"America is the largest biofuels producer in the world -- accounting for 48 percent of global output. To remain the global industry leader, the Energy Department is investing in projects that address critical barriers to continued growth. This includes a key focus on improving feedstock logistics -- the processes we use to collect grasses, plants and other organic material prior to converting them into clean, renewable fuel."
"Vertimass LLC, a California-based start-up company, licensed a technology created by the U.S. Department of Energy’s Oak Ridge National Laboratory (ORNL). This revolutionary technology—set to move to commercial scale in the next 4–6 years—is a biofuel-to-hydrocarbon blend for use in transportation fuels. This biomass-derived fuel can be blended into gasoline, jet fuels, and diesel; lowers greenhouse gas emissions; and supports the White House’s plan to decrease U.S. dependency on foreign oils."
"Scientists and engineers at the Energy Department and its national laboratories are finding new, more efficient ways to convert biomass into biofuels that can take the place of conventional fuels like gasoline, diesel and jet fuel. At Oak Ridge National Laboratory's Environmental Science Division, graduate students and researchers use transplanted trees in a number of studies, including those involving biomass conversion to biofuels. In this photo, graduate student Alina Campbell is removing damaged leaves from Eastern Cottonwood trees, which helps stimulate the trees' growth."
"Energy crops are plants that can be used to make biofuels. The ideal crop can be grown quickly and densely with as little input as possible from farmers on land that’s otherwise unusable by agrarians. Once harvested, these energy crops can be converted into biofuel through various processes.
Research into energy crops and advanced biofuels, like one particular project funded by ARPA-E, contributes to U.S. energy independence, creates jobs, and directly applies to increasing food crops production.
In late 2009, ARPA-E awarded Ceres, an energy crop company, $5 million to field test high-yield, low-input traits in grasses such as switchgrass, sorghum and miscanthus. Since then, Ceres has produced testgrass yields with up to 50 percent more biomass than other grasses—a promising indicator of success."
"A U.S. appeals court on Tuesday threw out an oil industry challenge to the Obama administration's 2013 biofuel mandate, ruling that the government has "wide latitude" to decide whether to modify renewable fuel use targets, and by how much."

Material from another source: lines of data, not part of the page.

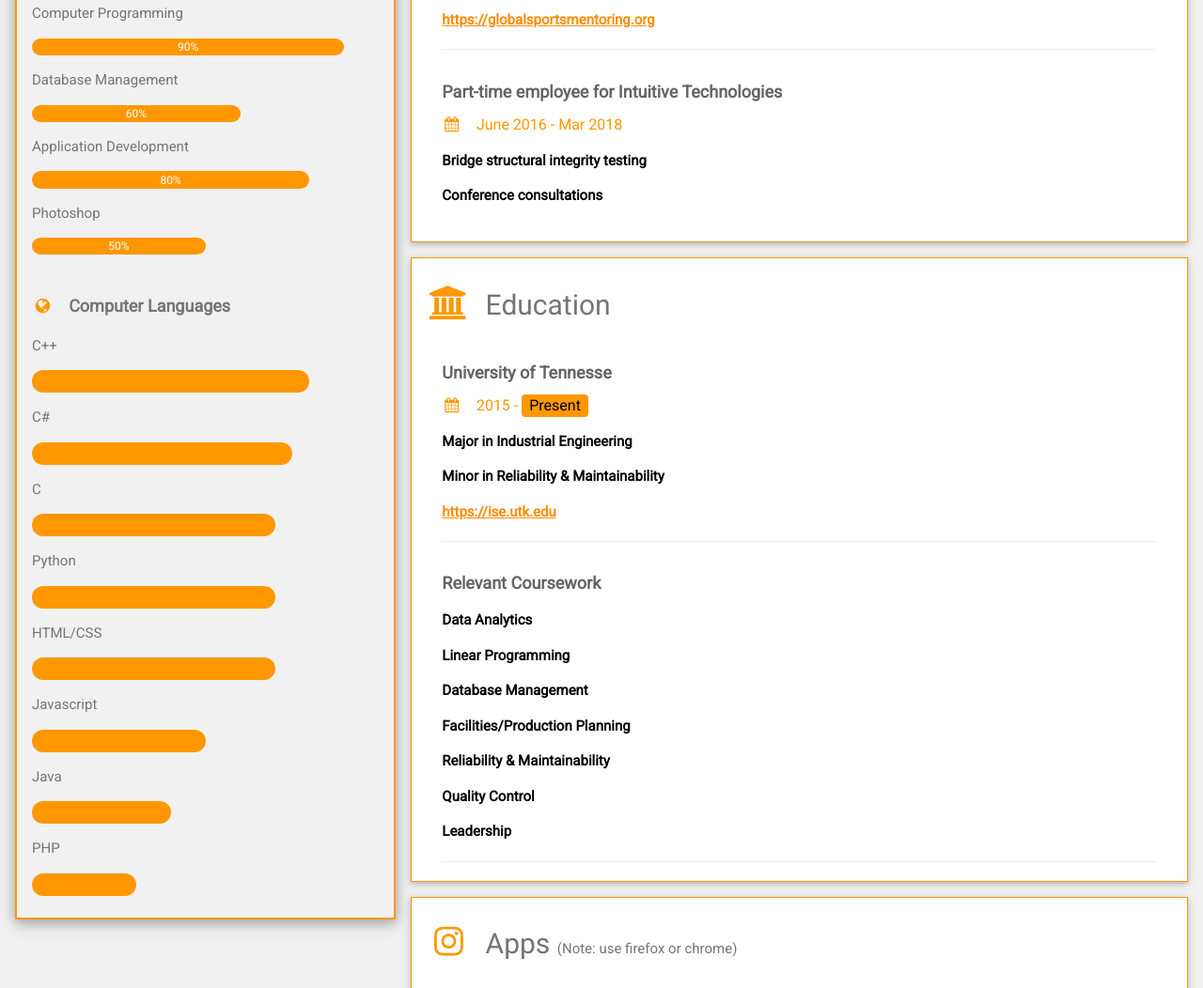
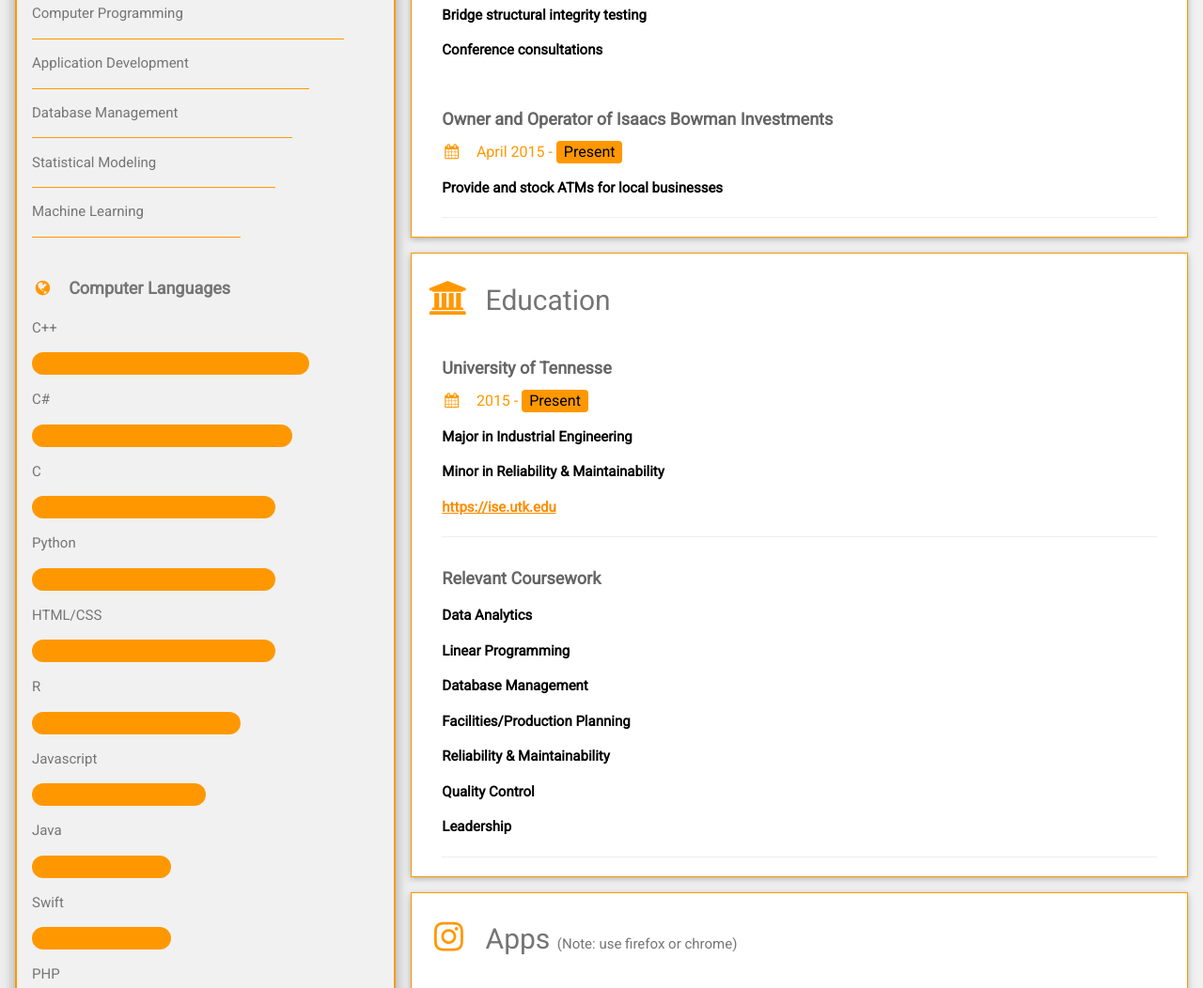
Before and after one commit to jakeisaacs/html-resume, a plain HTML site: page index.html in a window 1280 px wide. Shown: the part 783-1835 px from the top of the page at 94% size. Drawn offline with nearby package versions, Linux system fonts and the light colour scheme.

Commit message:
Update index.html

```diff
--- a/index.html
+++ b/index.html
@@ -55,25 +55,31 @@
                         <p>Computer Programming</p>
                         <div class="w3-light-grey w3-round-xlarge w3-small">
                             <div class="w3-container w3-center w3-round-xlarge w3-orange" style="width:90%">
-                                <div class="w3-center w3-text-white">90%</div>
-                            </div>
-                        </div>
-                        <p>Database Management</p>
-                        <div class="w3-light-grey w3-round-xlarge w3-small">
-                            <div class="w3-container w3-center w3-round-xlarge w3-orange" style="width:60%">
-                                <div class="w3-center w3-text-white">60%</div>
+                                <div class="w3-center w3-text-white"></div>
                             </div>
                         </div>
                         <p>Application Development</p>
                         <div class="w3-light-grey w3-round-xlarge w3-small">
                             <div class="w3-container w3-center w3-round-xlarge w3-orange" style="width:80%">
-                                <div class="w3-center w3-text-white">80%</div>
+                                <div class="w3-center w3-text-white"></div>
                             </div>
                         </div>
-                        <p>Photoshop</p>
+                        <p>Database Management</p>
                         <div class="w3-light-grey w3-round-xlarge w3-small">
-                            <div class="w3-container w3-center w3-round-xlarge w3-orange" style="width:50%">
-                                <div class="w3-center w3-text-white">50%</div>
+                            <div class="w3-container w3-center w3-round-xlarge w3-orange" style="width:75%">
+                                <div class="w3-center w3-text-white"></div>
+                            </div>
+                        </div>
+                        <p>Statistical Modeling</p>
+                        <div class="w3-light-grey w3-round-xlarge w3-small">
+                            <div class="w3-container w3-center w3-round-xlarge w3-orange" style="width:70%">
+                                <div class="w3-center w3-text-white"></div>
+                            </div>
+                        </div>
+                        <p>Machine Learning</p>
+                        <div class="w3-light-grey w3-round-xlarge w3-small">
+                            <div class="w3-container w3-center w3-round-xlarge w3-orange" style="width:60%">
+                                <div class="w3-center w3-text-white"></div>
                             </div>
                         </div>
                         <br>
@@ -100,11 +106,19 @@
                         <div class="w3-light-grey w3-round-xlarge">
                             <div class="w3-round-xlarge w3-orange" style="height:24px;width:70%"></div>
                         </div>
+                        <p>R</p>
+                        <div class="w3-light-grey w3-round-xlarge">
+                            <div class="w3-round-xlarge w3-orange" style="height:24px;width:60%"></div>
+                        </div>
                         <p>Javascript</p>
                         <div class="w3-light-grey w3-round-xlarge">
                             <div class="w3-round-xlarge w3-orange" style="height:24px;width:50%"></div>
                         </div>
                         <p>Java</p>
+                        <div class="w3-light-grey w3-round-xlarge">
+                            <div class="w3-round-xlarge w3-orange" style="height:24px;width:40%"></div>
+                        </div>
+                        <p>Swift</p>
                         <div class="w3-light-grey w3-round-xlarge">
                             <div class="w3-round-xlarge w3-orange" style="height:24px;width:40%"></div>
                         </div>
@@ -127,19 +141,12 @@
                     <h2 class="w3-text-grey w3-padding-16"><i
                             class="fa fa-suitcase fa-fw w3-margin-right w3-xxlarge w3-text-orange"></i>Work Experience
                     </h2>
-                    <div class="w3-container">
-                        <h5 class="w3-opacity"><b>Owner and Operator of Isaacs Bowman Investments</b></h5>
-                        <h6 class="w3-text-orange"><i class="fa fa-calendar fa-fw w3-margin-right"></i>April 2015 - <span
-                                class="w3-tag w3-orange w3-round">Present</span></h6>
-                        <p>Provide and stock ATMs for local businesses</p>
-                        <hr>
-                    </div>
-                    <div class="w3-container">
+                    <div class="w3-container class="w3-text-grey"">
                         <h5 class="w3-opacity"><b>Research Assisstant for Operations Research</h5>
                         <h6 class="w3-text-orange"><i class="fa fa-institution fa-fw w3-margin-right"></i>University of Tennessee</h6>
                         <h6 class="w3-text-orange"><i class="fa fa-calendar fa-fw w3-margin-right"></i>September 2019 - <span
                             class="w3-tag w3-orange w3-round">Present</span></h6>
-                        <p class="w3-text-grey">Machine Learning</p>
+                        <p">Machine Learning</p>
                         <p>Bayesian Optimization</p>
                         <p>Statistical Modeling</p>
                         <hr>
@@ -163,6 +170,13 @@
                         </h6>
                         <p>Bridge structural integrity testing</p>
                         <p>Conference consultations</p><br>
+                    </div>
+                    <div class="w3-container">
+                        <h5 class="w3-opacity"><b>Owner and Operator of Isaacs Bowman Investments</b></h5>
+                        <h6 class="w3-text-orange"><i class="fa fa-calendar fa-fw w3-margin-right"></i>April 2015 - <span
+                                class="w3-tag w3-orange w3-round">Present</span></h6>
+                        <p>Provide and stock ATMs for local businesses</p>
+                        <hr>
                     </div>
                 </div>
 
```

"The U.S. DOE has announced its intent to offer up to $4 billion in Section 1703 loan guarantees to support a wide variety of renewable energy and energy efficiency projects, including those for drop-in biofuels and waste-to-energy. A 30-day comment period on the scope of the final solicitation is now open. "
"Last weekend, Energy Secretary Ernest Moniz waved the iconic green flag -- kicking off the NASCAR race at the Richmond International Raceway.
While at the track, Secretary Moniz learned firsthand how NASCAR is working to reduce the sport’s environmental impact and educating its fans to do the same -- from using advanced biofuels and testing fuel cell generators to creating an extensive recycling program and incorporating renewable energy into the races. To continue to drive its environmental efforts forward, NASCAR and the Energy Department signed a Memorandum of Understanding last September, outlining ways to support the deployment of transformative clean energy technologies that lower greenhouse gas emissions."
"Farmers in Nebraska and the Dakotas brought the U.S. closer to becoming a biofuel economy, planting huge tracts of land for the first time with switchgrass—a native North American perennial grass (Panicum virgatum) that often grows on the borders of cropland naturally—and proving that it can deliver more than five times more energy than it takes to grow it."
"Research into sources for biological fuels -- biofuels -- has included everything from chicken fat to wood chips. But processing most of them yields a low net energy ratio -- the amount of energy each unit puts out isn't much more than the energy put into its production. Cost has also been a problem: Techniques for extracting fuels from plant and animal resources are currently expensive, which would be reflected at the fuel pump. But the more researchers crunch the numbers on switchgrass, the more it looks like a good candidate for an alternative fuel source."
"When you first learn of having a Corn Allergy, it doesn't seem like it will be that difficult to manage. You know to avoid corn, corn syrup, and popcorn. It seems pretty simple actually.
As it turns out, there are a few hundred ingredients that fall under the classification is, or can be, derived from corn. This information is not to scare you, but to help you be an informed consumer, and hopefully help you avoid those pesky corn based ingredients."